── INFORMATION SUPPLIED ──
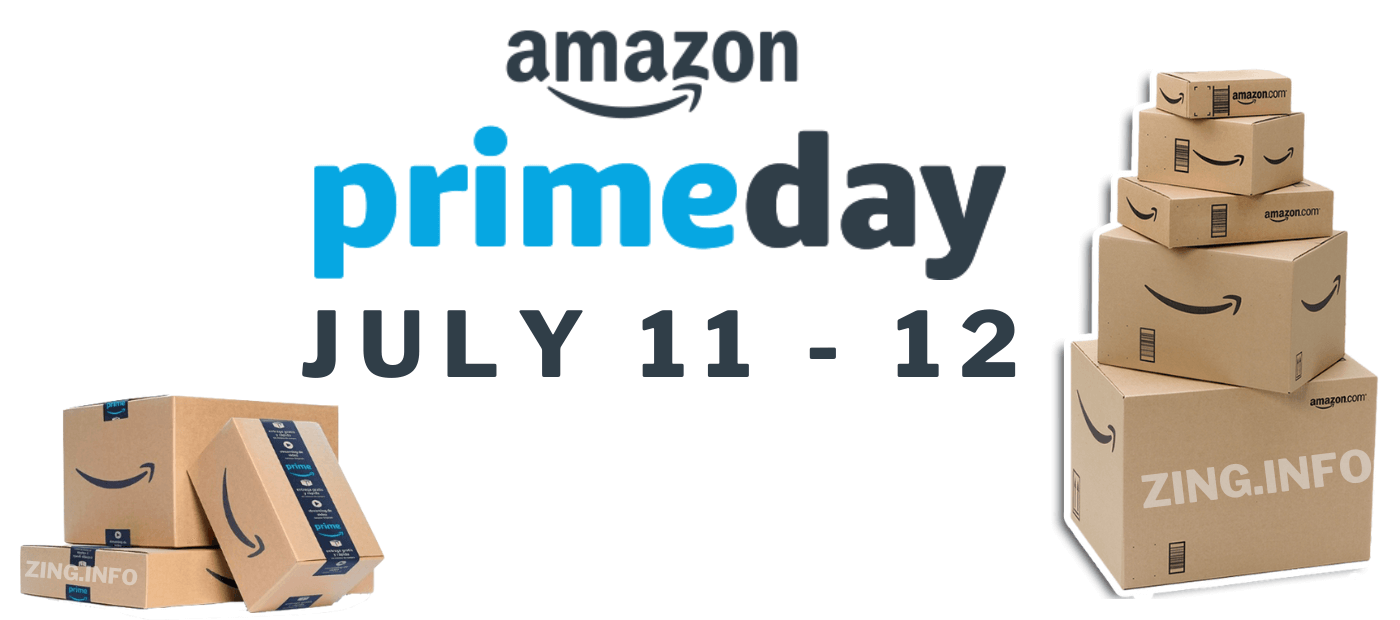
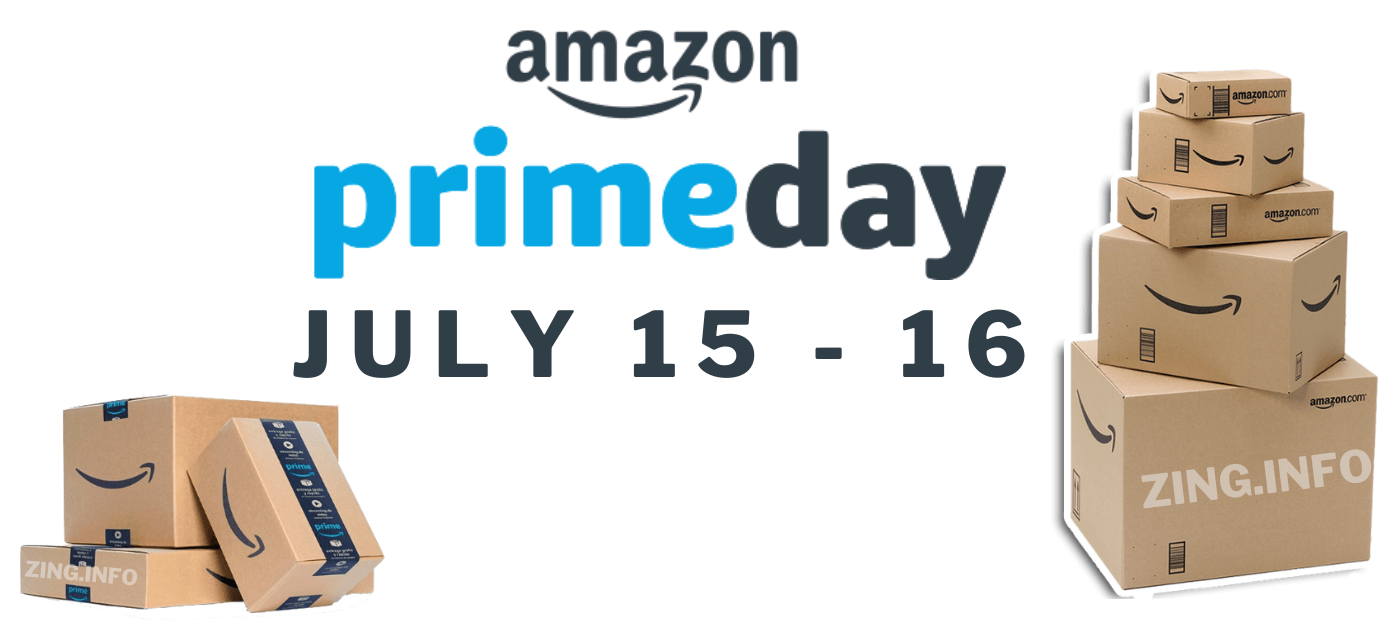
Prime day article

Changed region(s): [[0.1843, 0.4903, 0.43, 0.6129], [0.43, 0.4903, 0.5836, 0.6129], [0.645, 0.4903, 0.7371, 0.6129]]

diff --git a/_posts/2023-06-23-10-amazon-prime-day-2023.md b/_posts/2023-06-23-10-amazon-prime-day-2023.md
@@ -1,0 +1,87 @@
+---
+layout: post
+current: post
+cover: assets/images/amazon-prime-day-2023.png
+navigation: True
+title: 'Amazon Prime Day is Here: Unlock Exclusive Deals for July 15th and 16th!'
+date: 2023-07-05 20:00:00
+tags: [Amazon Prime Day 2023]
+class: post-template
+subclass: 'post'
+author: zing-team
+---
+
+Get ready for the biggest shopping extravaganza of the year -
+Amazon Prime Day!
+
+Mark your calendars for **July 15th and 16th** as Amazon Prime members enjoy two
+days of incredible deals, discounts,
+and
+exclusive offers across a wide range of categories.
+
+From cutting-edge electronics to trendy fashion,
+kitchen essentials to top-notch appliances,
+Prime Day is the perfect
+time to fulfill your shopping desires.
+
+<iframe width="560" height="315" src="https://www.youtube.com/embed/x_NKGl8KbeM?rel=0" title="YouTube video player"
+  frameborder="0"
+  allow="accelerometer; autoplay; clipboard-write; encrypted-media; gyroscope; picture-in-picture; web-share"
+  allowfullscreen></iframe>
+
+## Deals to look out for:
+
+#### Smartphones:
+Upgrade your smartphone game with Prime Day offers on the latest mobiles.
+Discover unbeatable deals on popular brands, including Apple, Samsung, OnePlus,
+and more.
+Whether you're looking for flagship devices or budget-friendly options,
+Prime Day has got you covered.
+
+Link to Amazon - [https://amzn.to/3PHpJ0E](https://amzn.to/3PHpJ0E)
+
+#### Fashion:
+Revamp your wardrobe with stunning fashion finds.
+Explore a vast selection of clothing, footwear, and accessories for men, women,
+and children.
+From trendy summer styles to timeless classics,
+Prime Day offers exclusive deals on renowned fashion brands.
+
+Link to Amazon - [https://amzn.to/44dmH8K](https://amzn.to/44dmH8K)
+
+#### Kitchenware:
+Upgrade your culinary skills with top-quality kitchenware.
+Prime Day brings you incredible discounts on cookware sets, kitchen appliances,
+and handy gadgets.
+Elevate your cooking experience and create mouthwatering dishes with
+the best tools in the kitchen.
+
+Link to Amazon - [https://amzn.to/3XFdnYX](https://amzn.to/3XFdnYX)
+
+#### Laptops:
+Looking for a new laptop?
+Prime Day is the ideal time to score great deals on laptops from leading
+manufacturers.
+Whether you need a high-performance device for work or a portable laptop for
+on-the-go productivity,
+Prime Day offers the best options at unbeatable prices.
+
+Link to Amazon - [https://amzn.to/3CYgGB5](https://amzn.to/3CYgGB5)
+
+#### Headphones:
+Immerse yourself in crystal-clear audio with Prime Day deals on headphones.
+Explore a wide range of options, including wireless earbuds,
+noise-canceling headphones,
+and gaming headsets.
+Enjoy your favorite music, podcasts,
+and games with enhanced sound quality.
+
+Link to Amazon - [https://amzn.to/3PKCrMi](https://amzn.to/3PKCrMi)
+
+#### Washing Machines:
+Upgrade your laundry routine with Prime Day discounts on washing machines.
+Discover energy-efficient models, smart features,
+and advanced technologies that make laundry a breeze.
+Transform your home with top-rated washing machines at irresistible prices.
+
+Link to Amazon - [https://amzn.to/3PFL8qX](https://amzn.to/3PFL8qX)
───
* YOUR INSTRUCTIONS:
Whenever the word "including" shows up in a line of the entries, list that line.

* RESULT FOR THIS EXERCISE:
+Discover unbeatable deals on popular brands, including Apple, Samsung, OnePlus,
+Explore a wide range of options, including wireless earbuds,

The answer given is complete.